10 weeks on the App Store: a Pocket Frogs Infographic
One of the best features of the iOS introduced as a part of 3.0 version was in-app purchase which was primarily aimed at giving developers the ability to offer subscription based services. This didn’t quite lead to an instant adoption by popular publications but has proved to be a major game changer for game developers.
Same time last year ngmoco’s Eliminate Pro and Touch Pet Dogs showed us that freemium game model is here to stay as both games quickly climbed to the top positions. However, at that time many developers and publishers were not sure if this would lead to sustainable income or not.
It’s been more than year since developers started offering free apps and games with in-app purchase and almost all statistics we’ve reported on strongly suggest that the freemim model doesn’t just help in becoming the most downloaded app but is profitable too.
NimbleBit, the developers of Pocket Frogs, today released some interesting data which shows how the app performed in the first 10 weeks on the App Store.

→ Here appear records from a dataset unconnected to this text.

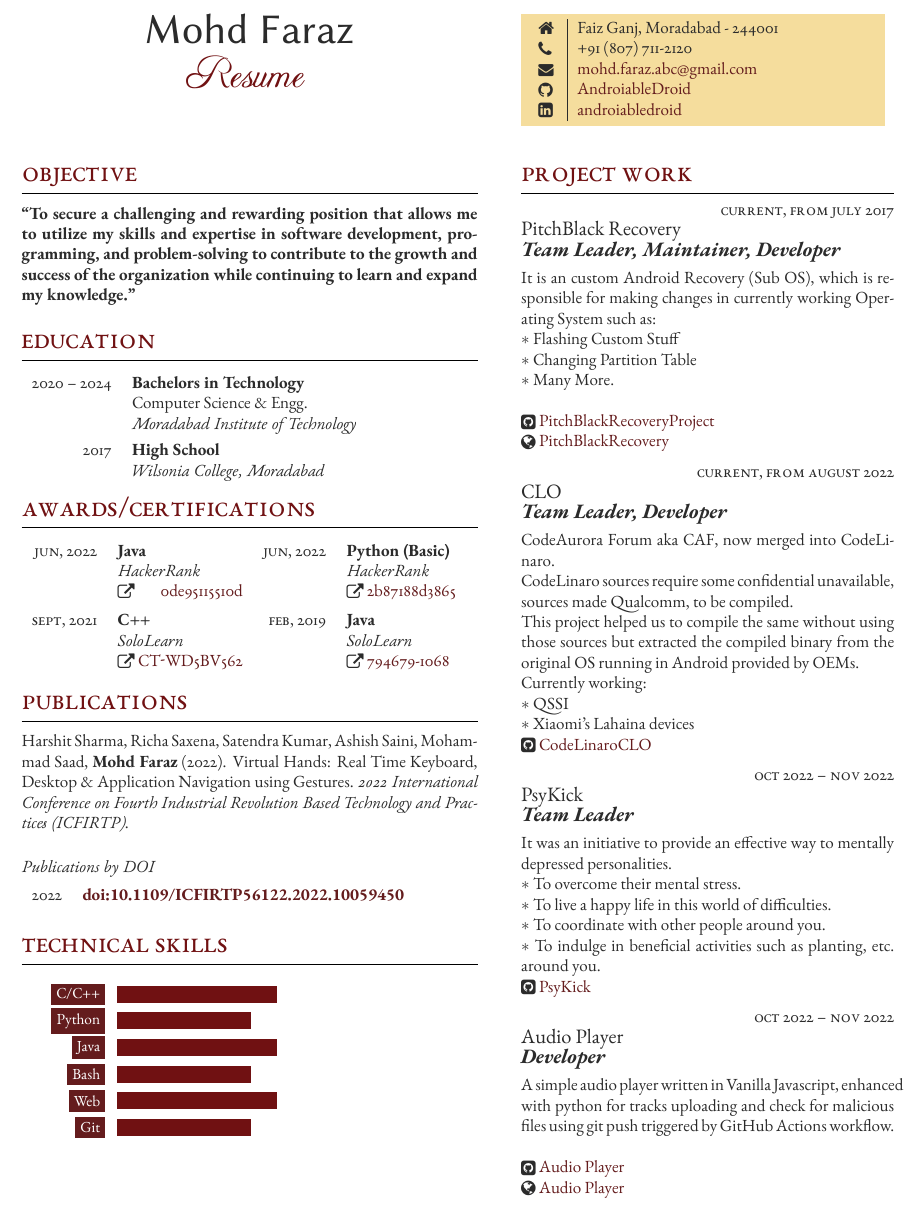
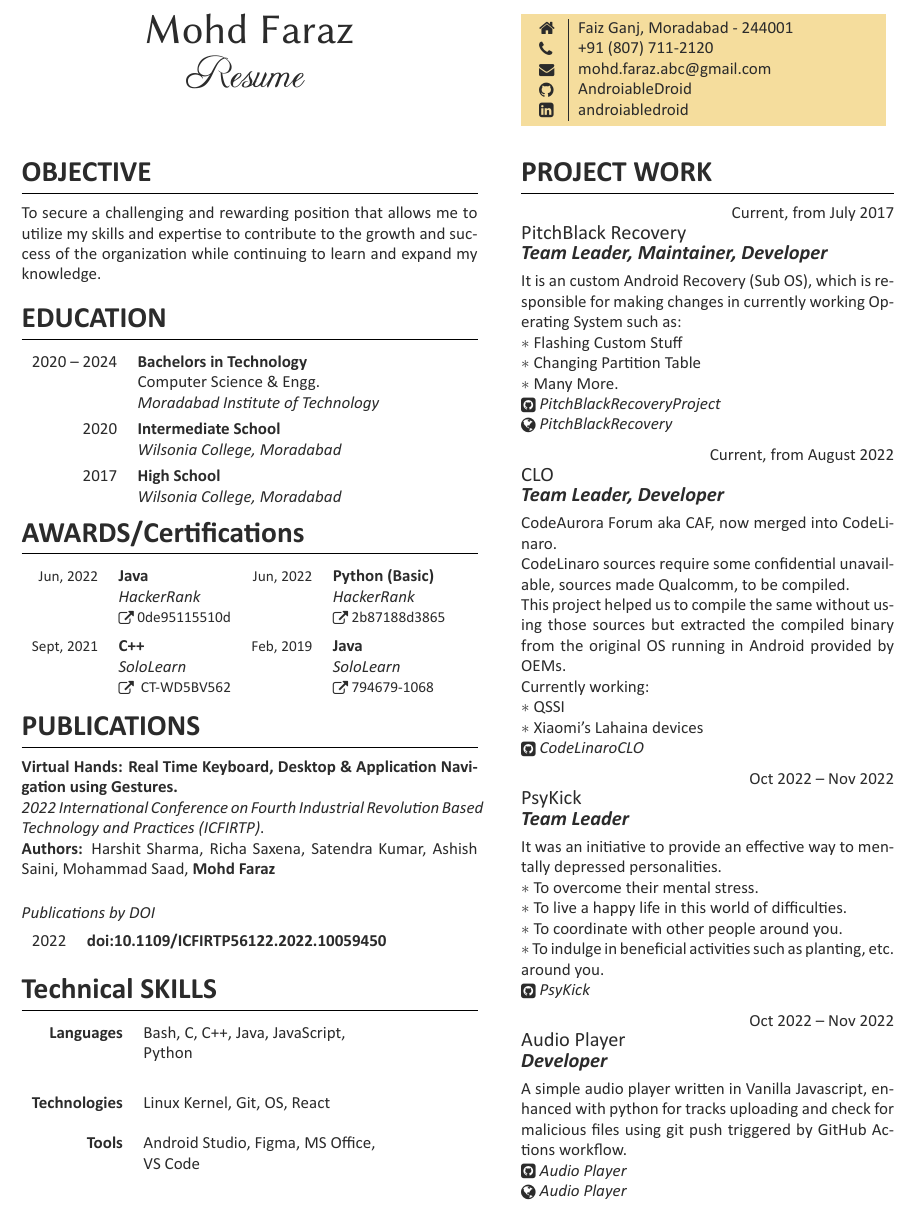
Before and after one commit to AndroiableDroid/resume, a LaTeX document (template.tex, which reads FreemanCV.cls): part of the page, cut so that both start at the same text. Compiled offline with XeLaTeX.

Commit message:
resume: Switch to Calibri & all black
Signed-off-by: Mohd Faraz <androiabledroid@gmail.com>

```diff
--- a/FreemanCV.cls
+++ b/FreemanCV.cls
@@ -187,9 +187,9 @@
 %\usepackage[usenames, svgnames]{xcolor} % Required for defining and using custom colors
 
 \definecolor{text}{HTML}{2b2b2b} % Main document text color, off-black
-\definecolor{headings}{HTML}{701112} % Dark red color for headings
+\definecolor{headings}{HTML}{2b2b2b} % Dark red color for headings
 \definecolor{shade}{HTML}{F5DD9D} % Peach color for the contact information box
-\definecolor{linkcolor}{HTML}{641c1d} % 25% desaturated headings color for links
+\definecolor{linkcolor}{HTML}{2b2b2b} % 25% desaturated headings color for links
 
 \color{text} % Set the default text color
 
@@ -211,7 +211,7 @@
 
 % Command for adding a new job entry (work experience)
 \newcommand{\jobentry}[5]{
-	{\raggedleft\textsc{#1\expandafter\ifstrequal\expandafter{#2}{}{}{\hspace{6pt}\footnotesize{(#2)}}}\par} % Duration and conditional full time/part time text
+	{\raggedleft#1\expandafter\ifstrequal\expandafter{#2}{}{}{\hspace{6pt}\footnotesize{(#2)}}\par} % Duration and conditional full time/part time text
 	\expandafter\ifstrequal\expandafter{#3}{}{}{{\raggedright\large #3}\\} % Employer
 	\expandafter\ifstrequal\expandafter{#4}{}{}{{\raggedright\large\textit{\textbf{#4}}}\\[4pt]} % Job title
 	\expandafter\ifstrequal\expandafter{#5}{}{}{#5} % Description
@@ -220,7 +220,7 @@
 
 % Command for entering a new qualification (education)
 \newcommand{\qualificationentry}[5]{
-	\textsc{#1} & \textbf{#2}\\ % Duration and degree
+	#1 & \textbf{#2}\\ % Duration and degree
 	\expandafter\ifstrequal\expandafter{#3}{}{}{& {\small\textsc{#3}}\\} % Honors, achievements or distinctions (e.g. first class honors)
 	\expandafter\ifstrequal\expandafter{#4}{}{}{& #4\\} % Department
 	\expandafter\ifstrequal\expandafter{#5}{}{}{& \textit{#5}\\[3.5pt]} % Institution
@@ -240,9 +240,9 @@
 
 % Command for entering a separate table duel row -- used for any section that uses a two column table for alignment
 \newcommand{\duelcertentry}[8]{
-	\textsc{#1} & #2\expandafter\ifstrequal\expandafter{}{} & \textsc{#5} & #6\expandafter\ifstrequal\expandafter{}{}{\\}{\\[5pt]}
+	{\small#1} & #2\expandafter\ifstrequal\expandafter{}{} & {\small#5} & #6\expandafter\ifstrequal\expandafter{}{}{\\}{\\[5pt]}
 	\textsc{} & #3\expandafter\ifstrequal\expandafter{}{} & \textsc{} & #7\expandafter\ifstrequal\expandafter{}{}{\\}{\\[5pt]}
-	\textsc{} & #4\expandafter\ifstrequal\expandafter{}{} & \textsc{} & #8\expandafter\ifstrequal\expandafter{\\}{\\}{\\}{\\[5pt]}
+	\textsc{} & {\small#4}\expandafter\ifstrequal\expandafter{}{} & \textsc{} & {\small#8}\expandafter\ifstrequal\expandafter{\\}{\\}{\\}{\\[5pt]}
 }
 
 % Command for entering a publication as a short DOI (digital object identifier) string to the publication, a link is automatically created
--- a/template.tex
+++ b/template.tex
@@ -62,9 +62,9 @@
 %	MAJOR RESEARCH PROJECT
 %----------------------------------------------------------------------------------------
 
-\section{Objective}
+\section{\textbf{OBJECTIVE}}
 
-{\justifying\textbf{``To secure a challenging and rewarding position that allows me to utilize my skills and expertise in software development, programming, and problem-solving to contribute to the growth and success of the organization while continuing to learn and expand my knowledge."}\par}
+{\justifying{To secure a challenging and rewarding position that allows me to utilize my skills and expertise to contribute to the growth and success of the organization while continuing to learn and expand my knowledge.}\par}
 
 \medskip % Vertical whitespace
 
@@ -101,6 +101,15 @@
 	%------------------------------------------------
 
 	\qualificationentry
+		{2020} % Duration
+		{Intermediate School} % Degree
+		{} % Honors, achievements or distinctions (e.g. first class honors)
+		{} % Department
+		{Wilsonia College, Moradabad} % Institution
+
+	%------------------------------------------------
+
+	\qualificationentry
 		{2017} % Duration
 		{High School} % Degree
 		{} % Honors, achievements or distinctions (e.g. first class honors)
@@ -154,11 +163,11 @@
 %	PUBLICATIONS
 %----------------------------------------------------------------------------------------
 
-\section{Publications}
+\section{PUBLICATIONS}
 
 %------------------------------------------------
 
-Harshit Sharma, Richa Saxena, Satendra Kumar, Ashish Saini, Mohammad Saad, \textbf{Mohd Faraz} (2022). Virtual Hands: Real Time Keyboard, Desktop \& Application Navigation using Gestures. \textit{2022 International Conference on Fourth Industrial Revolution Based Technology and Practices (ICFIRTP)}.
+\textbf{Virtual Hands: Real Time Keyboard, Desktop \& Application Navigation using Gestures.}\\\textit{2022 International Conference on Fourth Industrial Revolution Based Technology and Practices (ICFIRTP)}.\\\textbf{Authors:} Harshit Sharma, Richa Saxena, Satendra Kumar, Ashish Saini, Mohammad Saad, \textbf{Mohd Faraz}
 
 \medskip % Vertical whitespace
 
@@ -194,7 +203,7 @@ Harshit Sharma, Richa Saxena, Satendra Kumar, Ashish Saini, Mohammad Saad, \text
 %	Technical SKILLS
 %----------------------------------------------------------------------------------------
 
-\section{Technical Skills}
+\section{Technical SKILLS}
 
 % This section is laid out using a table. A \tableentry command adds lines with the following parameters:
 
@@ -204,15 +213,24 @@ Harshit Sharma, Richa Saxena, Satendra Kumar, Ashish Saini, Mohammad Saad, \text
 
 %------------------------------------------------
 
-\begin{supertabular}{r l}
-\begin{barchart}{5.5}
-	\baritem{C/C++}{60}
-	\baritem{Python}{50}
-	\baritem{Java}{60}
-	\baritem{Bash}{50}
-	\baritem{Web}{60}
-	\baritem{Git}{50}
-\end{barchart} \\
+\begin{supertabular}{r l} % Start a table with two columns, the table will ensure everything is aligned
+
+	%------------------------------------------------
+
+	\tableentry{Languages}{Bash, C, C++, Java, JavaScript,}{}
+	\tableentry{}{Python}{spaceafter}\\
+
+	%------------------------------------------------
+
+	\tableentry{Technologies}{Linux Kernel, Git, OS, React}{}\\
+
+	%------------------------------------------------
+
+	\tableentry{Tools}{Android Studio, Figma, MS Office,}{}
+	\tableentry{}{VS Code}{spaceafter}\\
+
+	%------------------------------------------------
+
 \end{supertabular}
 
 %----------------------------------------------------------------------------------------
@@ -242,7 +260,7 @@ Harshit Sharma, Richa Saxena, Satendra Kumar, Ashish Saini, Mohammad Saad, \text
 %	Project Work
 %----------------------------------------------------------------------------------------
 
-\section{Project Work}
+\section{PROJECT WORK}
 
 % Each job is added with a \jobentry command. Below is an empty one to use as a template:
 
@@ -266,9 +284,8 @@ Harshit Sharma, Richa Saxena, Satendra Kumar, Ashish Saini, Mohammad Saad, \text
 	 $*$ Flashing Custom Stuff\\
 	 $*$ Changing Partition Table\\
 	 $*$ Many More.\\
-	 \\
-	\raisebox{-1pt}{\faGithubSquare} \href{https://github.com/PitchBlackRecoveryProject}{PitchBlackRecoveryProject}\\
-	\raisebox{-1pt}{\faGlobe} \href{https://pitchblackrecovery.com}{PitchBlackRecovery}} % Description
+	\raisebox{-1pt}{\faGithubSquare} \href{https://github.com/PitchBlackRecoveryProject}{\textit{PitchBlackRecoveryProject}}\\
+	\raisebox{-1pt}{\faGlobe} \href{https://pitchblackrecovery.com}{\textit{PitchBlackRecovery}}} % Description
 
 %------------------------------------------------
 
@@ -283,7 +300,7 @@ Harshit Sharma, Richa Saxena, Satendra Kumar, Ashish Saini, Mohammad Saad, \text
 	Currently working:\\
 	 $*$ QSSI\\
 	 $*$ Xiaomi's Lahaina devices\\
-	\raisebox{-1pt}{\faGithubSquare} \href{https://github.com/CodeLinaroCLO}{CodeLinaroCLO}} % Description
+	\raisebox{-1pt}{\faGithubSquare} \href{https://github.com/CodeLinaroCLO}{\textit{CodeLinaroCLO}}} % Description
 
 
 %------------------------------------------------
@@ -308,9 +325,8 @@ Harshit Sharma, Richa Saxena, Satendra Kumar, Ashish Saini, Mohammad Saad, \text
 	{Audio Player} % Employer
 	{Developer} % Job title
 	{A simple audio player written in Vanilla Javascript, enhanced with python for tracks uploading and check for malicious files using git push triggered by GitHub Actions workflow.\\
-	\\
-	\raisebox{-1pt}{\faGithubSquare} \href{https://github.com/AndroiableDroid/audioplayer}{Audio Player}\\
-	\raisebox{-1pt}{\faGlobe} \href{https://github.com/AndroiableDroid/audioplayer}{Audio Player}} % Description
+	\raisebox{-1pt}{\faGithubSquare} \href{https://github.com/AndroiableDroid/audioplayer}{\textit{Audio Player}}\\
+	\raisebox{-1pt}{\faGlobe} \href{https://github.com/AndroiableDroid/audioplayer}{\textit{Audio Player}}} % Description
 
 %------------------------------------------------
 
```
Also changed, not shown: .github/workflows/main.yml (+3 -3 lines), Fonts/Calibri-Bold.ttf (added), Fonts/Calibri-BoldItalic.ttf (added), Fonts/Calibri-Italic.ttf (added), Fonts/Calibri-Light.ttf (added), Fonts/Calibri-LightItalic.ttf (added), Fonts/Calibri-Regular.ttf (added), Fonts/EBGaramond-Bold.ttf (deleted), Fonts/EBGaramond-BoldItalic.ttf (deleted), Fonts/EBGaramond-Italic.ttf (deleted), Fonts/EBGaramond-Regular.ttf (deleted), Fonts/EBGaramond-SC.ttf (deleted), FreemanCV.cls (12 more changed lines), template.tex (6 more changed lines), 1 other file.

Pocket Frogs was developed over a period of two months by a team of two developers and it has now crossed 3 million downloads. The highest number of active users has been 350,000 and it is most popular in the United States when compared with the other countries it is available in.

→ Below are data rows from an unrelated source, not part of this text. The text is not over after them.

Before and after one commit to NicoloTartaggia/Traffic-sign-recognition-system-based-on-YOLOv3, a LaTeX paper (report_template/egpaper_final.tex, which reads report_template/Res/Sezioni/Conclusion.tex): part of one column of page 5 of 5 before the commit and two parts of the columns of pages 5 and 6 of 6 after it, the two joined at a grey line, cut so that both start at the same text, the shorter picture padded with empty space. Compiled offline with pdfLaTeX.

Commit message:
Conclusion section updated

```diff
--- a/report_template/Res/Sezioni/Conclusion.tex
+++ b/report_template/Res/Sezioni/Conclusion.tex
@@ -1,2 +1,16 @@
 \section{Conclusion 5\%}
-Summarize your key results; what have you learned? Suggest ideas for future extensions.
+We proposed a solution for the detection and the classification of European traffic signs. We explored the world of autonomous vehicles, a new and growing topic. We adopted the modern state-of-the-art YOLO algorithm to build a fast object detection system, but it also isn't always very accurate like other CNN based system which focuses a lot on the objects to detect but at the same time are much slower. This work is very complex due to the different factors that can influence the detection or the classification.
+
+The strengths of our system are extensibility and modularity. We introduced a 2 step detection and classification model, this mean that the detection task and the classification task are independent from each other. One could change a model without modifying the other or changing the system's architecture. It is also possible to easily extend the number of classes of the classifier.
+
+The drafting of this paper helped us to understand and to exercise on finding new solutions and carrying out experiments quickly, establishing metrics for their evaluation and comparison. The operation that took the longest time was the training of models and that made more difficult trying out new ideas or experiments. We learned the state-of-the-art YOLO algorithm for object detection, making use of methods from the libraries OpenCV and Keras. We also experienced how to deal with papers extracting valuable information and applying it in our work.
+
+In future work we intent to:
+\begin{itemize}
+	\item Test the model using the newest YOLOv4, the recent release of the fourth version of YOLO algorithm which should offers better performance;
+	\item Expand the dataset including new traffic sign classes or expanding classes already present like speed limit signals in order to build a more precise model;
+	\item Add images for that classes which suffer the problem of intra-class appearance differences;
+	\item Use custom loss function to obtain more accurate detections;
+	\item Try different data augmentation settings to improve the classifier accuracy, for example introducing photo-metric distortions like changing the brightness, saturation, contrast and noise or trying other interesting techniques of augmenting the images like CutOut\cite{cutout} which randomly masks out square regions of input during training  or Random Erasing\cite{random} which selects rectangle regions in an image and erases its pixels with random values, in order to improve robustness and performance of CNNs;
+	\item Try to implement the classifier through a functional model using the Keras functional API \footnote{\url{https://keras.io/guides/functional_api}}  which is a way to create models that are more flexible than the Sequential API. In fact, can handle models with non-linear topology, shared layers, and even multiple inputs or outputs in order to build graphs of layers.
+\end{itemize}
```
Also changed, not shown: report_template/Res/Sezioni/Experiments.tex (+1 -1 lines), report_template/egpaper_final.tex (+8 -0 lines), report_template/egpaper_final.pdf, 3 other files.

The most interesting part of the infographic is when you look at the “virtual goods” the game sold in the form of in-app purchases. Pocket Frogs has managed to sell more than 12 million potions and 4 million stamps. These consumables sell at packs priced at $.99, $4.99 and $29.99.
During in-game promotion for AmphibianRescue.org the game also raised more than $3,000 which also shows that users respond to special causes and like limited time editions.
From the figures being reported it’s not difficult to conclude that free games with downloadable content are very popular on the App Store. This is not very surprising when we consider the fact that we are living in the “FarmVille” era where we have learned and enjoy to spend money on virtual goods.